If there is any truth to this title, then I suppose it is in our best interest to get a few of our prospects and customers moving in the right direction.
Today my plan is to introduce a system that is designed and proven to just that. It is affectionately known as the 2-Step Marketing System, and you can virtually take this strategy to the bank.
This is a non-intrusive way to get “interested” prospects in your particular marketplace to raise their hand indicting a genuine interest in your product or service. The system happens to be as old as dirt itself, but like everything that is good and logical, it still works today like a charm.

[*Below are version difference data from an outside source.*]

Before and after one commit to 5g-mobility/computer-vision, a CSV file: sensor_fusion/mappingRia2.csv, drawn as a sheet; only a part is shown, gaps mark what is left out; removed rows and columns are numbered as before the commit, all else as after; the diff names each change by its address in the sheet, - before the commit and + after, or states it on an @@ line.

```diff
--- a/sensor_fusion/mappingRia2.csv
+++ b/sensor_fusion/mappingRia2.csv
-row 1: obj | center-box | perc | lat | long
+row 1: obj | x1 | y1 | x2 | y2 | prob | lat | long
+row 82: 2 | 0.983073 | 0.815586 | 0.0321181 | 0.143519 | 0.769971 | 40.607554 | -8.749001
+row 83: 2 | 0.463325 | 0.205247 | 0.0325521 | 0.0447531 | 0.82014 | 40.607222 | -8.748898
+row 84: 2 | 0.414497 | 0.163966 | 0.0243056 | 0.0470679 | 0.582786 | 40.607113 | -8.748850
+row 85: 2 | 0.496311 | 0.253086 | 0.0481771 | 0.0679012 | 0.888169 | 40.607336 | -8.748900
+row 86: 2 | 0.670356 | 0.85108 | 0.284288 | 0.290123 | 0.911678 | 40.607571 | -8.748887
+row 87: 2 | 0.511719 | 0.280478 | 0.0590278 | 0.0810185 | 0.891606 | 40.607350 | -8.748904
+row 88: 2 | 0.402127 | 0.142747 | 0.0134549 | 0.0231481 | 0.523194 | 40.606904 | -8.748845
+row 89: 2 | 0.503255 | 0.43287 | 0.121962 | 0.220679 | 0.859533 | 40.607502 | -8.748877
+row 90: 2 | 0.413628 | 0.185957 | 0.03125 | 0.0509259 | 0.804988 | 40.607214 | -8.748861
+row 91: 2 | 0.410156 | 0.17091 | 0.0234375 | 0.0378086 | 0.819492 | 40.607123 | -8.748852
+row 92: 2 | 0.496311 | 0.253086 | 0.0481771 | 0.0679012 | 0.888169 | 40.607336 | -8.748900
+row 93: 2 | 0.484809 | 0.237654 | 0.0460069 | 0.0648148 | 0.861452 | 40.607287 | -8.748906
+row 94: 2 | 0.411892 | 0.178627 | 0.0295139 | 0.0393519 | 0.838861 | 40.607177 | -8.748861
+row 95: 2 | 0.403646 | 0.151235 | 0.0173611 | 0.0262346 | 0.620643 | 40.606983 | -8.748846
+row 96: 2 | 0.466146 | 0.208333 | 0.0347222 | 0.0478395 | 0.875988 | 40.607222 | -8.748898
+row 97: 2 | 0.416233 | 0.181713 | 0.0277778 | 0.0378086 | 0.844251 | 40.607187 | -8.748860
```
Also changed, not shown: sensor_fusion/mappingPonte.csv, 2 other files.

Read the rest of this entry »
A few years back I had the pleasure of speaking to a room full of tractor distributors in Raleigh Durham, North Carolina. This was an audience of t-shirted, baseball-capped, suspender-equipped, gum-chewing ladies and gentlemen who like you had an intense interest in learning how to “eat regularly.”
Prior to my chance to wax eloquent, I sat in the rear of the room taking copious notes learning what was important to this particular group. Reason being, I wanted to hit a “home run” when it was my turn to speak. Read the rest of this entry »
I remember it like it happened yesterday. Even seasoned travelers like myself have a bag full of embarrassing war stories.
This particular episode came into play as I forgot my passport while traveling to Toronto. Although not a life or death scenario, it did highlight the propensity for squared away individuals (like myself) to fall prey to the human element of stupidity.
I blamed nobody but myself for this time consuming and somewhat expensive faux pas. But if I had a travel agent who was not frightened to remind me to pack my socks, tie, toothbrush, and my Passport – I would have been sharing a different message today. Read the rest of this entry »
Batters miss pitches. Receivers miss catches. Tall basketball guys miss free-throw shots. Singers fail to make the cut. Actors don’t always get the role. Talented people don’t get hired. The best proposal does not always win. Sales professionals miss deals. And you too, will fall short at whatever it is you do from time to time.
From yoga practitioners to the ski slope heroes, from the classroom to the boardroom, people have, do, and will continue to fail on occasion. And when they do the rank and file (those tethered to mediocrity) will dig into their excuse ditty-bag and begin boring us all to tears with all the “reasons why.”
I am reminded of an important lesson I learned quite a few years ago Read the rest of this entry »
Since entering the travel industry in 1984, I have effectively uncovered a simple way to hold on to your valued “partners.” Notice I did not label them “customers” or “clients.” I will explain why shortly.
Having recently been introduced to a shameful statistic, I thought it timely to offer my slant on this subject. I am anxious to see how you swallow this dose of reality: When interviewed, travel agents believe they retain 78% of their paying customers. When interviewed, paying customers cite their loyalty factor closer to 35%. Read the rest of this entry »
Contrary to popular belief, your biggest problem may not involve your failure to communicate.
A few years back the movie Cool Hand Luke starring Paul Newman identified a universal concern as it pertained to the business world. In a famous scene, the feisty prison warden directed his wrath toward Newman and said in a threatening tone. ”What we have here, is a failure to communicate.”
This single scene may very well be responsible for the popular communication movement today. Read the rest of this entry »